Published: 03 May 2021
Last edited: 03 May 2021

Sea PoWer facilitated the formation of two groups of women producers. It involved them in the design of the tubular net technology (e.g. testing net length and harvesting method) to ensure that the technology was adapted to their needs.

SeaPoWer developed the capacity of producers to:

  • Construct tubular nets.
  • Plant and monitor seaweed growth.
  • Record keeping.
  • Be safer at sea (e.g. wear life jackets on the boat). 
  • Handle boats with men.
  • Construct basket traps to catch fish under the nets.

Sea PoWer also encouraged women to work together as a group, as several people are needed to seed and harvest the nets and supported their organisational capacity.

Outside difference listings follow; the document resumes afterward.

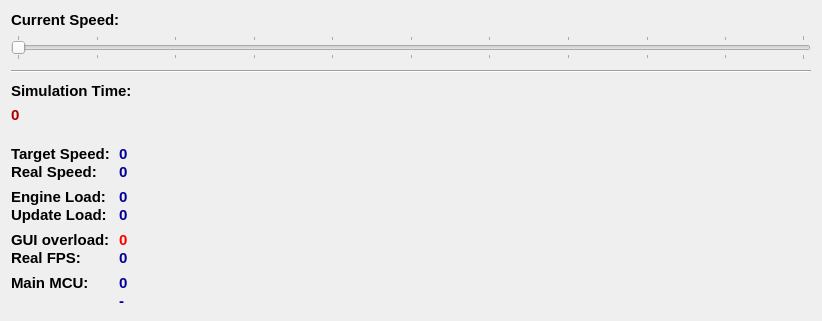
The window that src/gui/appdialogs/infowidget.ui (josuemoraisgh/SimulIDE-dev) describes before a commit, drawn with Qt 5.
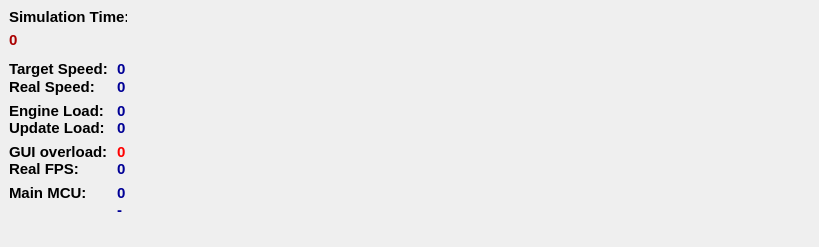
The same window after the commit.

The edit to the form file:
```diff
--- a/src/gui/appdialogs/infowidget.ui
+++ b/src/gui/appdialogs/infowidget.ui
@@ -6,8 +6,8 @@
    <rect>
     <x>0</x>
     <y>0</y>
-    <width>822</width>
-    <height>309</height>
+    <width>819</width>
+    <height>247</height>
    </rect>
   </property>
   <property name="sizePolicy">
@@ -19,158 +19,15 @@
   <property name="windowTitle">
    <string notr="true">Form</string>
   </property>
-  <layout class="QVBoxLayout" name="verticalLayout">
-   <item>
-    <widget class="QLabel" name="currSpeedLabel">
-     <property name="sizePolicy">
-      <sizepolicy hsizetype="Ignored" vsizetype="Preferred">
-       <horstretch>0</horstretch>
-       <verstretch>0</verstretch>
-      </sizepolicy>
-     </property>
-     <property name="palette">
-      <palette>
-       <active>
-        <colorrole role="WindowText">
-         <brush brushstyle="SolidPattern">
-          <color alpha="255">
-           <red>0</red>
-           <green>0</green>
-           <blue>0</blue>
-          </color>
-         </brush>
-        </colorrole>
-        <colorrole role="Text">
-         <brush brushstyle="SolidPattern">
-          <color alpha="255">
-           <red>0</red>
-           <green>0</green>
-           <blue>0</blue>
-          </color>
-         </brush>
-        </colorrole>
-        <colorrole role="PlaceholderText">
-         <brush brushstyle="NoBrush">
-          <color alpha="128">
-           <red>0</red>
-           <green>0</green>
-           <blue>0</blue>
-          </color>
-         </brush>
-        </colorrole>
-       </active>
-       <inactive>
-        <colorrole role="WindowText">
-         <brush brushstyle="SolidPattern">
-          <color alpha="255">
-           <red>0</red>
-           <green>0</green>
-           <blue>0</blue>
-          </color>
-         </brush>
-        </colorrole>
-        <colorrole role="Text">
-         <brush brushstyle="SolidPattern">
-          <color alpha="255">
-           <red>0</red>
-           <green>0</green>
-           <blue>0</blue>
-          </color>
-         </brush>
-        </colorrole>
-        <colorrole role="PlaceholderText">
-         <brush brushstyle="NoBrush">
-          <color alpha="128">
-           <red>0</red>
-           <green>0</green>
-           <blue>0</blue>
-          </color>
-         </brush>
-        </colorrole>
-       </inactive>
-       <disabled>
-        <colorrole role="WindowText">
-         <brush brushstyle="SolidPattern">
-          <color alpha="255">
-           <red>144</red>
-           <green>144</green>
-           <blue>144</blue>
-          </color>
-         </brush>
-        </colorrole>
-        <colorrole role="Text">
-         <brush brushstyle="SolidPattern">
-          <color alpha="255">
-           <red>144</red>
-           <green>144</green>
-           <blue>144</blue>
-          </color>
-         </brush>
-        </colorrole>
-        <colorrole role="PlaceholderText">
-         <brush brushstyle="NoBrush">
-          <color alpha="128">
-           <red>0</red>
-           <green>0</green>
-           <blue>0</blue>
-          </color>
-         </brush>
-        </colorrole>
-       </disabled>
-      </palette>
-     </property>
-     <property name="font">
-      <font>
-       <pointsize>11</pointsize>
-       <weight>75</weight>
-       <bold>true</bold>
-      </font>
-     </property>
-     <property name="styleSheet">
-      <string notr="true"/>
-     </property>
-     <property name="locale">
-      <locale language="C" country="AnyCountry"/>
-     </property>
-     <property name="text">
-      <string>Current Speed:</string>
-     </property>
-    </widget>
-   </item>
-   <item>
-    <widget class="QSlider" name="currSpeedSlider">
-     <property name="minimum">
-      <number>1</number>
-     </property>
-     <property name="maximum">
-      <number>1000</number>
-     </property>
-     <property name="orientation">
-      <enum>Qt::Horizontal</enum>
-     </property>
-     <property name="tickPosition">
-      <enum>QSlider::TicksBothSides</enum>
-     </property>
-     <property name="tickInterval">
-      <number>100</number>
-     </property>
-    </widget>
-   </item>
-   <item>
-    <widget class="Line" name="currSpeedLine">
-     <property name="minimumSize">
-      <size>
-       <width>0</width>
-       <height>10</height>
-      </size>
-     </property>
-     <property name="orientation">
-      <enum>Qt::Horizontal</enum>
-     </property>
-    </widget>
-   </item>
-   <item>
     <widget class="QLabel" name="simTimeLabel">
+   <property name="geometry">
+    <rect>
+     <x>9</x>
+     <y>8</y>
+     <width>118</width>
+     <height>17</height>
+    </rect>
+   </property>
      <property name="sizePolicy">
       <sizepolicy hsizetype="Ignored" vsizetype="Preferred">
        <horstretch>0</horstretch>
@@ -285,9 +142,15 @@
       <string>Simulation Time:</string>
      </property>
     </widget>
-   </item>
-   <item>
     <widget class="QLabel" name="simTime">
+   <property name="geometry">
+    <rect>
+     <x>9</x>
+     <y>31</y>
+     <width>16</width>
+     <height>17</height>
+    </rect>
+   </property>
      <property name="sizePolicy">
       <sizepolicy hsizetype="Preferred" vsizetype="Preferred">
        <horstretch>0</horstretch>
@@ -342,9 +205,15 @@
       <string notr="true">0</string>
      </property>
     </widget>
-   </item>
-   <item>
     <widget class="QLabel" name="label_4">
+   <property name="geometry">
+    <rect>
+     <x>9</x>
+     <y>45</y>
+     <width>804</width>
+     <height>9</height>
+    </rect>
+   </property>
      <property name="maximumSize">
       <size>
        <width>16777215</width>
@@ -355,8 +224,15 @@
       <string/>
      </property>
     </widget>
-   </item>
-   <item>
+  <widget class="QWidget" name="">
+   <property name="geometry">
+    <rect>
+     <x>9</x>
+     <y>60</y>
+     <width>804</width>
+     <height>160</height>
+    </rect>
+   </property>
     <layout class="QGridLayout" name="gridLayout">
      <property name="horizontalSpacing">
       <number>9</number>
@@ -1266,8 +1142,7 @@
       </spacer>
      </item>
     </layout>
-   </item>
-  </layout>
+  </widget>
  </widget>
  <resources/>
  <connections/>
```
Lines whose indentation alone changed are shown as unchanged.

Education, training and other capacity development activities
Scale of implementation
Phase of solution

Enabling factors

Availability of equipment and technical support. Sea PoWer supplied the materials to build the tubular nets and farm seaweed with them (fishing nets, ropes, PVC tubes, boat). This enabled to lift constraints related to accessing equipment, and perceived risk of engaging in this new form of production. Sea PoWer closely monitored their uptake of the technology. 


Willingness to cooperate. Social collaboration was highlighted by women engaged with Sea PoWer as a critical enabling environment to promote knowledge sharing for adaptation. 

Lessons learned

Factors outside the technology itself, such as perceptions, engrained practices, are just as important as the technological design. For example, overcoming fear and taboo to go on the boat and learning safety at sea skills (e.g. wear a life jacket) goes hand-in-hand with using the technology (tubular nets) themselves.  

The gains in productivity achieved from using the improved farming technology need to be offset by the time it takes to become familiar with it, especially for women who typically already bear the brunt of the labour burden in the household.